"Your mind will give up way before your body will ..." ~Mark Curtis
Three years ago, power couple Mark Curtis and Vicki Starr switched their fitness focus from triathlons to CrossFit to improve their overall health and lifestyle—and they never looked back.
Triathlons helped develop their natural talents, but CrossFit gave these training partners and CrossFit Coeur d’Alene coaches the strength to rise to the top in their respective age groups and compete in the 2014 Masters Qualifier.
Starr, 44, was a competitive six-time Ironman competitor with a finish in the Ironman World Championship in Kona, Hawaii. The mother and longtime personal trainer found CrossFit in 2011, just when the high of her triathlon competitions began to fade.
“I wanted to push myself more,” Starr explained. “Ultimately, I want to stay fit regardless of my age, taking advantage of the outdoorsy north Idaho lifestyle and being able to live life fully and passionately.”
She finished the 2014 Open in 198th place in the Masters Women 45-49 Division, narrowly qualifying for the next phase of competition.
Curtis, 53, a 24-year Navy SEAL retired veteran and also a multiple Ironman finisher with a best time of 9:13 in Kona, is no stranger to intense workouts, high physical fitness standards and competition. Curtis showed great consistency in the Masters Men 50-54 Division, finishing in 41st place.
The duo credited triathlons for helping hone their best natural assets.
“Our strengths lie in our engines and mental endurance,” Curtis said. “Your mind will give up way before your body will. We have that ability to push our bodies for another rep when our minds caution us to stop.”
Curtis added that triathlons gave him the ability to swim, bike and run well, but left him weak in everything else.
“Transforming from triathlons to CrossFit made me realize how weak I was,” Curtis said. “I’ve made significant gains in strength and today I’m the strongest I’ve been in my life.”

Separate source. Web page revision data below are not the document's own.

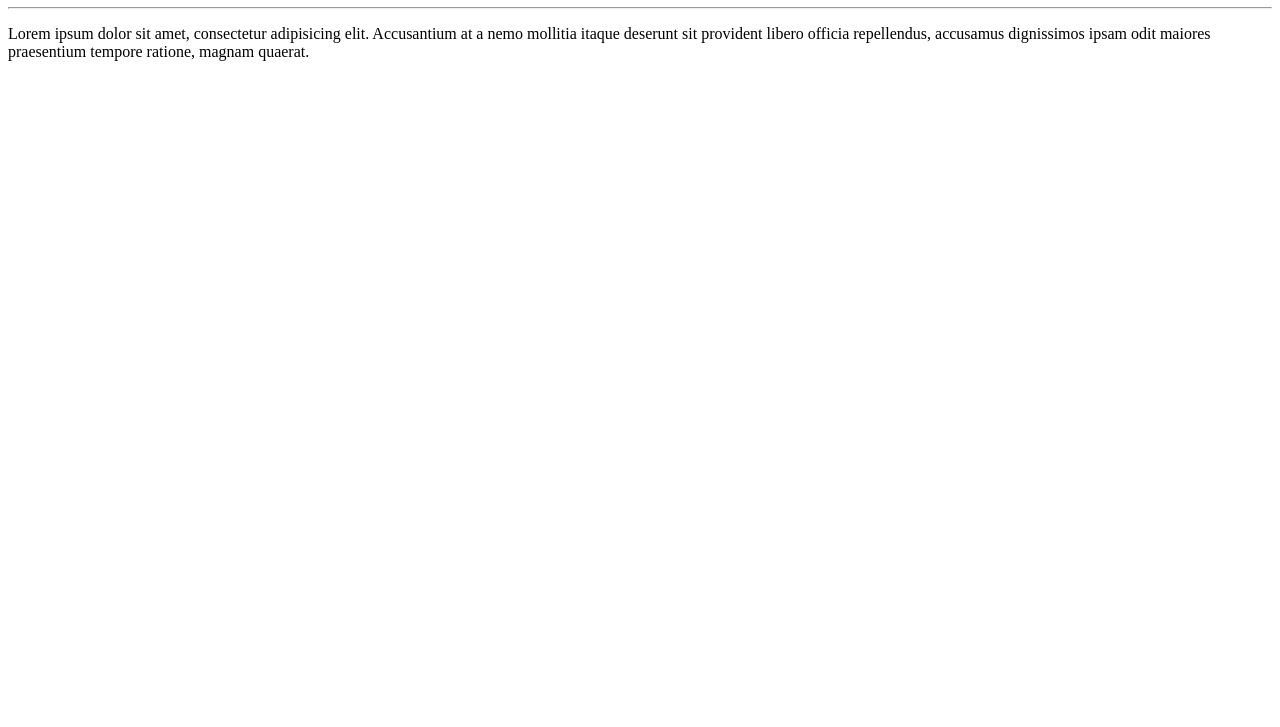
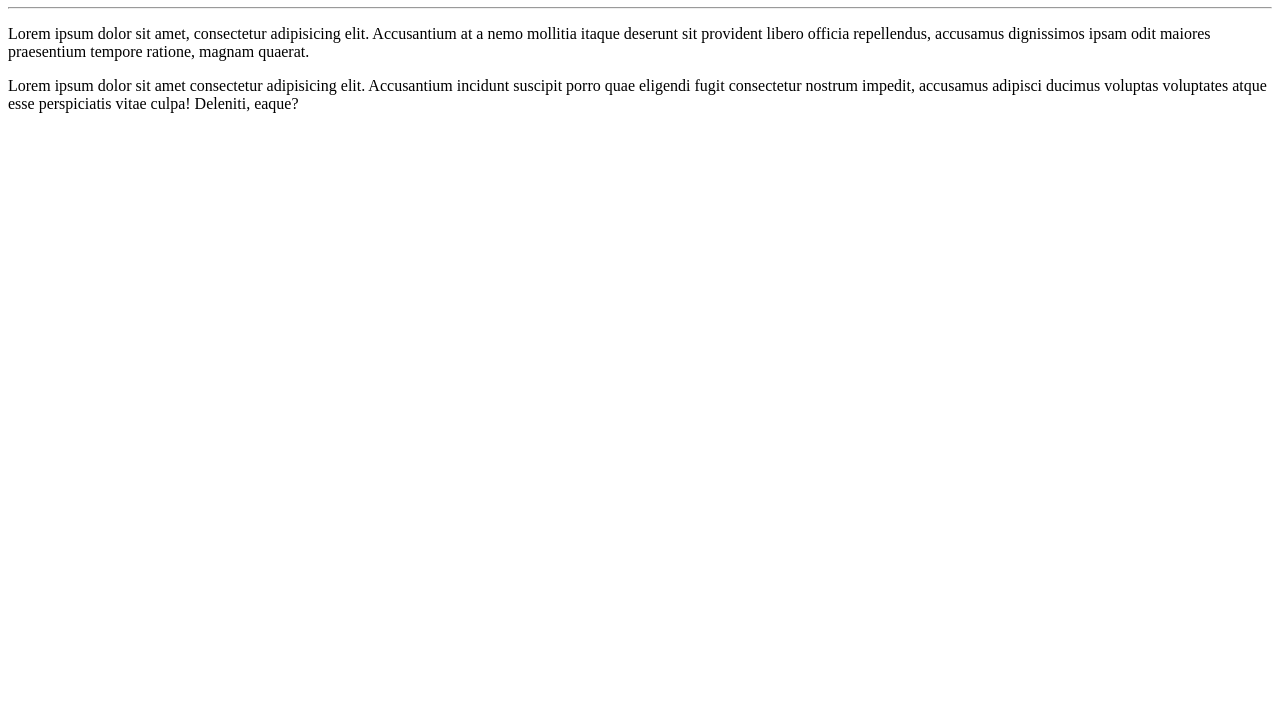
Before and after one commit to Haruminfps/repository-lab, a plain HTML site: page ww.com/index.html in a window 1280 px wide. Shown: the part 73-800 px from the top of the page. Drawn offline with Linux system fonts and the light colour scheme.

Commit message:
Add.index

```diff
--- a/ww.com/index.html
+++ b/ww.com/index.html
@@ -10,5 +10,6 @@
     <h1>HEYYYY</h1>
     <hr>
     <P> Lorem ipsum dolor sit amet, consectetur adipisicing elit. Accusantium at a nemo mollitia itaque deserunt sit provident libero officia repellendus, accusamus dignissimos ipsam odit maiores praesentium tempore ratione, magnam quaerat.</P>
+    <p>Lorem ipsum dolor sit amet consectetur adipisicing elit. Accusantium incidunt suscipit porro quae eligendi fugit consectetur nostrum impedit, accusamus adipisci ducimus voluptas voluptates atque esse perspiciatis vitae culpa! Deleniti, eaque?</p>
 </body>
 </html>
```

Training for CrossFit Competition
For the 2014 Reebok CrossFit Games season, the couple ramped up their training with age-specific programming focused on increased strength, efficient technique, improved work capacity and nutrition.
Starr said she is preparing for the Masters Qualifier by focusing on weaknesses like complex gymnastics movements, and trying not to overthink the workouts.
“For motivation, I respond best to Mark’s calm and subtle encouragement,” she said, adding that she prefers a focused and deliberate approach to competition workouts.
Curtis’ approach to the Masters Qualifier is having a plan.
“We approach competitive workouts as just another WOD, but I am a tactician and strategist so I’ve already been thinking ahead to what the workouts might be,” he said.
Freeing Up Time to Inspire Others
During triathlon season the couple recalls training up to 25 hours a week. Now, they cherish the free time CrossFit affords them.
“With CrossFit we train about six hours a week,” Starr said. “We have more energy than ever and I love having that time back to spend being active with family and friends.”
Starr coaches her daughter, 17-year-old Jayden Hall, in a CrossFit teen’s class.
“It’s cool, especially with my mom being the coach,” Hall said. “I think of them as the badass parents.”
The pair has inspired fellow CrossFit athletes, proving that age is nearly transparent in a CrossFit box.
“The younger athletes often look up to us as role models,” Curtis said, “and that is an amazing feeling.”